Robber Baron Cave
Alamo Heights may be famous for its shopping and charming streets, but what lies underneath? Head to Central San Antonio (south of 410 on Nacogdoches Road) and you’ll find Robber Baron Cave, a massive network of passages and tunnels. Now a tourist attraction, this cave has seen a variety of uses, from a Prohibition-era speakeasy to a 1950’s high school hangout spot.
Turtle Races at Little Woodrow’s Bar
It’s a bird! It’s a plane! It’s a...turtle? This time, the crowds are cheering for these slow-moving reptiles as they race across Little Woodrow’s bar every Thursday night. The competitions start at 9, 10 and 11 PM!
According to George Strait, “the stars at night are big and bright deep in the heart of Texas.” Well, according to the Scobee Planetarium, the dazzling Texas sky can be big and bright at any time of day! The Scobee Planetarium and Challenger Learning Center Education Center (Central San Antonio) is full of fascinating space-themed wonder for kids and adults alike, from simulators to star parties. Visitors are invited to explore Mission Control, the Orion Launch Vehicle, and way more.
Hogwild Records Tapes & CD's
We began this article discussing the increasingly digitized age...so why not end it with a more old-school attraction? Hogwild Records Tapes & CD’s in Central San Antonio is a well-loved tribute to simpler days, dang good music, and physical copies of your favorite tunes. Music lovers frequent this low-key music store for both rare and new release records.

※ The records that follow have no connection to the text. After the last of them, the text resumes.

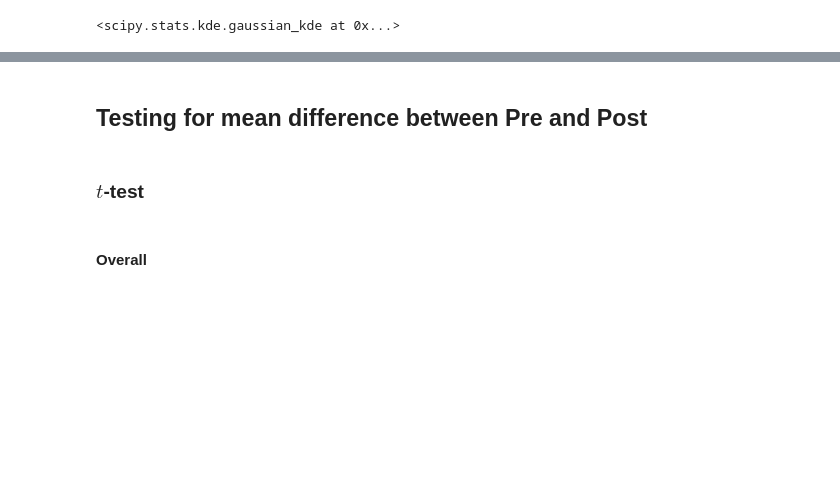
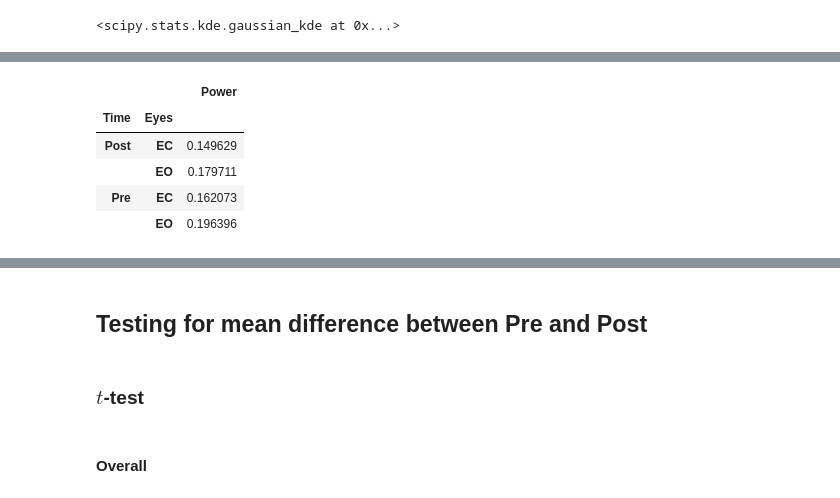
Before and after one commit to ElectronicsArchiver/tewa1_cogpsy_python, a Jupyter notebook: final_project_dataset_1.ipynb, the cells around one changed output, grey strips where cells are left out. Cells and saved outputs as stored; diff of their text form; code cells hidden in the pictures; blank space fills up the shorter version.

```diff
--- a/final_project_dataset_1.ipynb
+++ b/final_project_dataset_1.ipynb
@@ -128,0 +140,9 @@ density_ec
+# %%
+violin_data.drop("id", axis=1).melt(id_vars=["Time"], value_name="Power").groupby(["Time", "Eyes"]).mean()
+# %% [output]
+|  |  | Power |
+| Time | Eyes |  |
+| Post | EC | 0.149629 |
+|  | EO | 0.179711 |
+| Pre | EC | 0.162073 |
+|  | EO | 0.196396 |
```
Also changed, not shown: parts of 16 cells of this notebook.
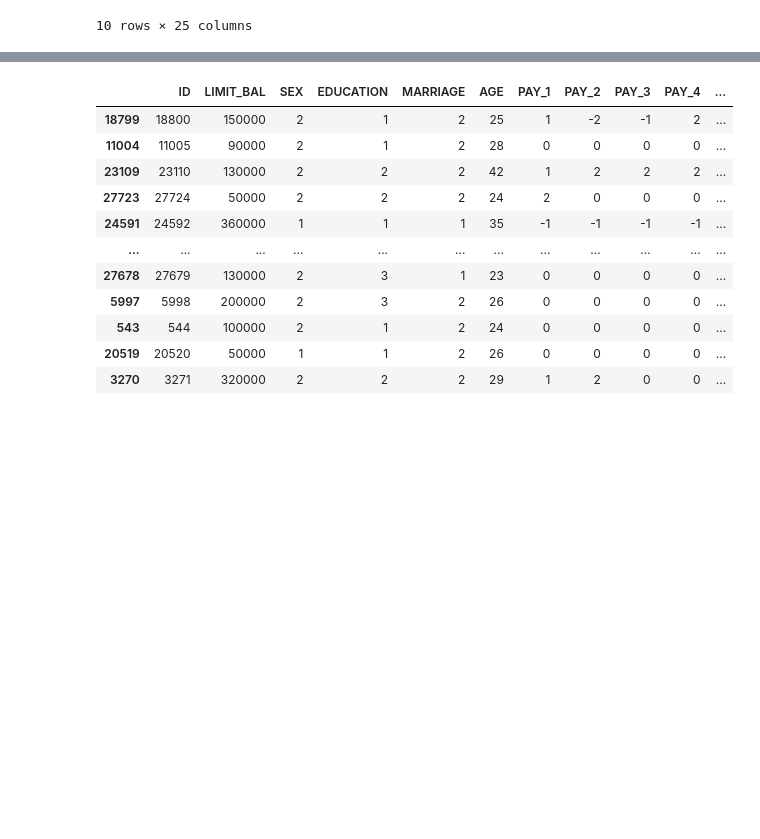
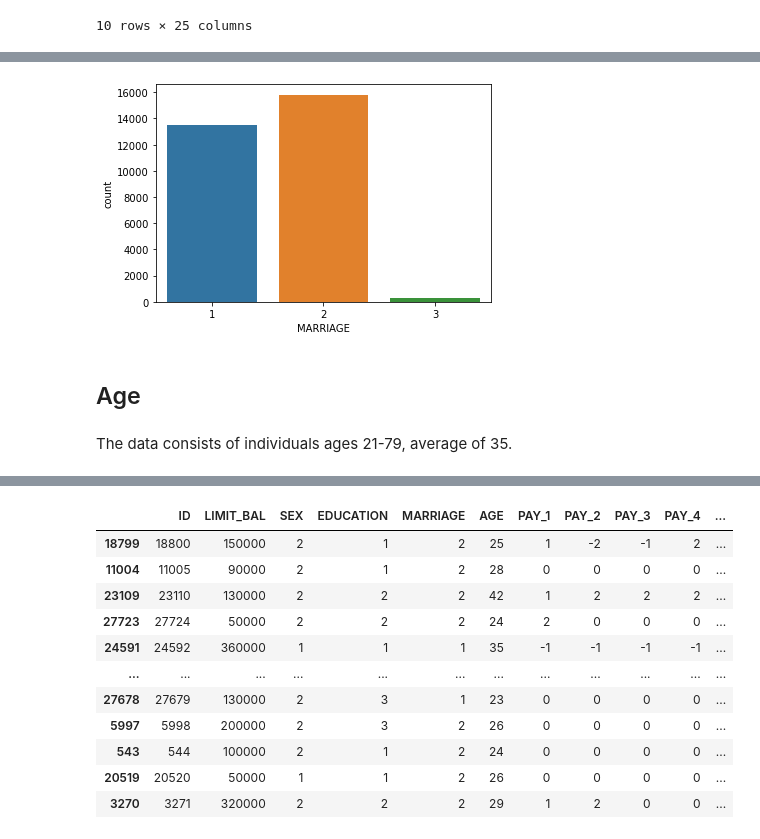
Before and after one commit to Responsible-Lenders/credit-default, a Jupyter notebook: EDA.ipynb, the cells around one changed output, grey strips where cells are left out. Cells and saved outputs as stored; diff of their text form; code cells hidden in the pictures; blank space fills up the shorter version.

```diff
--- a/EDA.ipynb
+++ b/EDA.ipynb
@@ -63,0 +148,15 @@ memory usage: 5.7 MB
+# %%
+df = df[df.MARRIAGE!=0]
+# %%
+df = df.reset_index(drop=True)
+# %%
+df=df.astype({'MARRIAGE': 'category'})
+# %%
+sns.countplot(data=df, x='MARRIAGE')
+plt.show()
+# %% [output]
+[figure, added]
+# %% [markdown]
+## Age
+# %% [markdown]
+The data consists of individuals ages 21-79, average of 35.
```
Also changed, not shown: parts of 49 cells of this notebook.
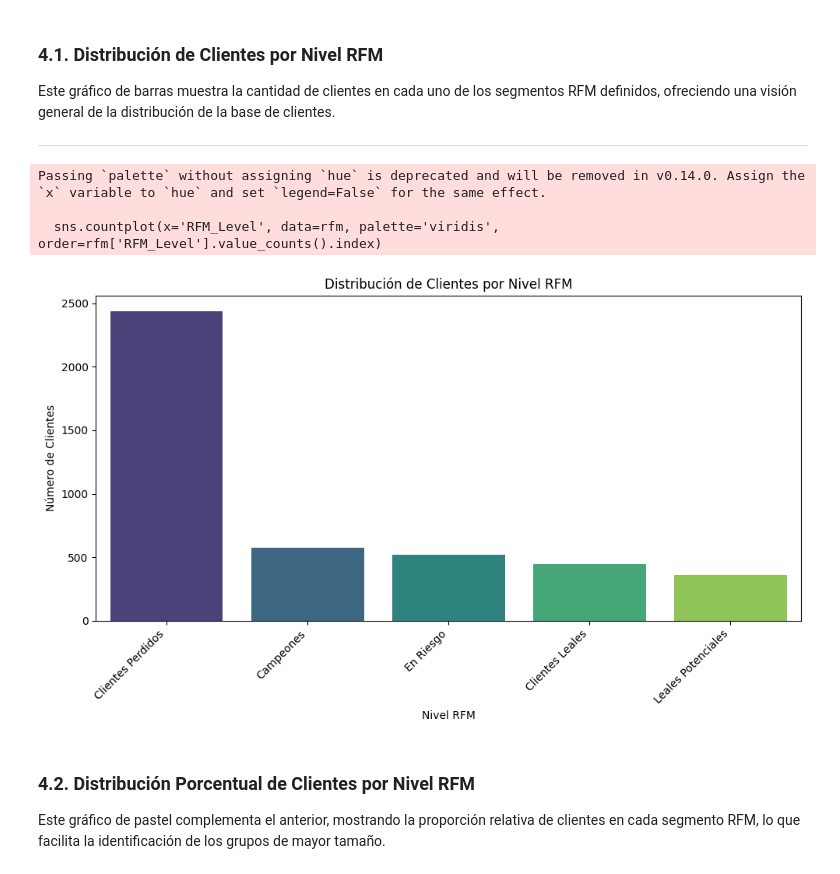
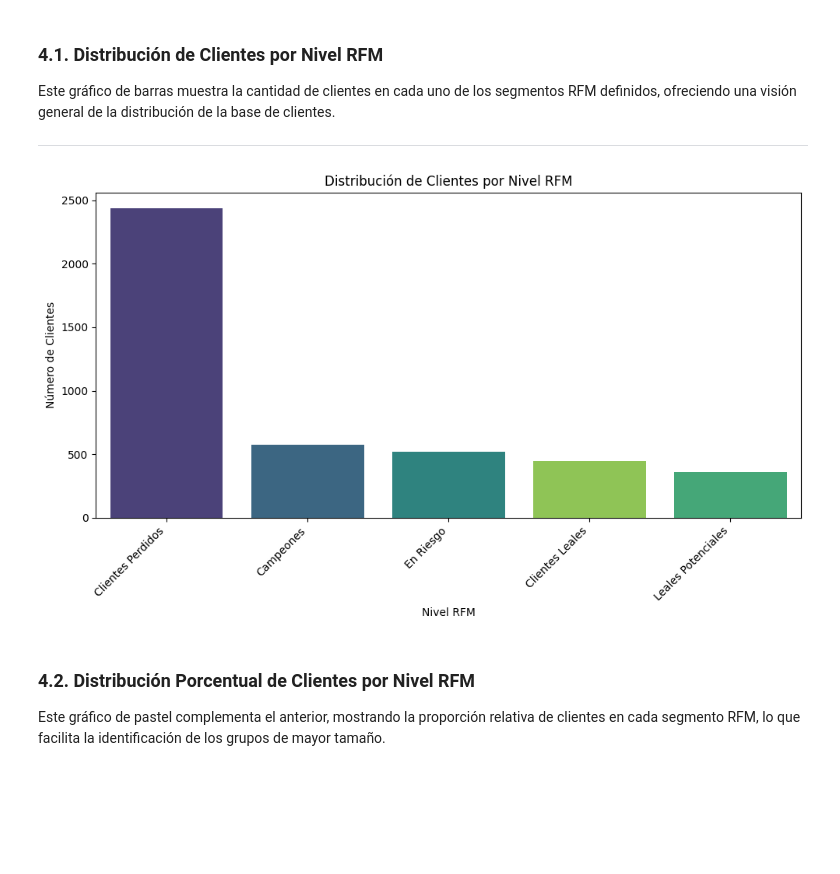
Before and after one commit to tecnojimbo/G5-ANALISISDATOS-EDA-, a Jupyter notebook: G5-AnalisisDatos-EDA.ipynb, the cells around one changed output. Cells and saved outputs as stored; diff of their text form; code cells hidden in the pictures; blank space fills up the shorter version.

```diff
--- a/G5-AnalisisDatos-EDA.ipynb
+++ b/G5-AnalisisDatos-EDA.ipynb
@@ -294,18 +294,15 @@ Este gráfico de barras muestra la cantidad de clientes en cada uno de los segme
 ---
 # %%
 plt.figure(figsize=(10, 6))
-sns.countplot(x='RFM_Level', data=rfm, palette='viridis', order=rfm['RFM_Level'].value_counts().index)
+sns.countplot(x='RFM_Level', data=rfm, palette='viridis', order=rfm['RFM_Level'].value_counts().index, hue='RFM_Level', legend=False)
 plt.title('Distribución de Clientes por Nivel RFM')
 plt.xlabel('Nivel RFM')
 plt.ylabel('Número de Clientes')
 plt.xticks(rotation=45, ha='right')
 plt.tight_layout()
 plt.show()
 # %% [output]
-Passing `palette` without assigning `hue` is deprecated and will be removed in v0.14.0. Assign the `x` variable to `hue` and set `legend=False` for the same effect.
-
-  sns.countplot(x='RFM_Level', data=rfm, palette='viridis', order=rfm['RFM_Level'].value_counts().index)
-[figure, old version]
+[figure, new version]
 # %% [markdown]
 ### 4.2. Distribución Porcentual de Clientes por Nivel RFM
 
```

Are you still exploring San Antonio? We’d love to show you around! Whether you’re new to the area or just looking to relocate, let us give you the insider details. Download our exclusive Buyer’s Guide here, and contact an agent today to get started!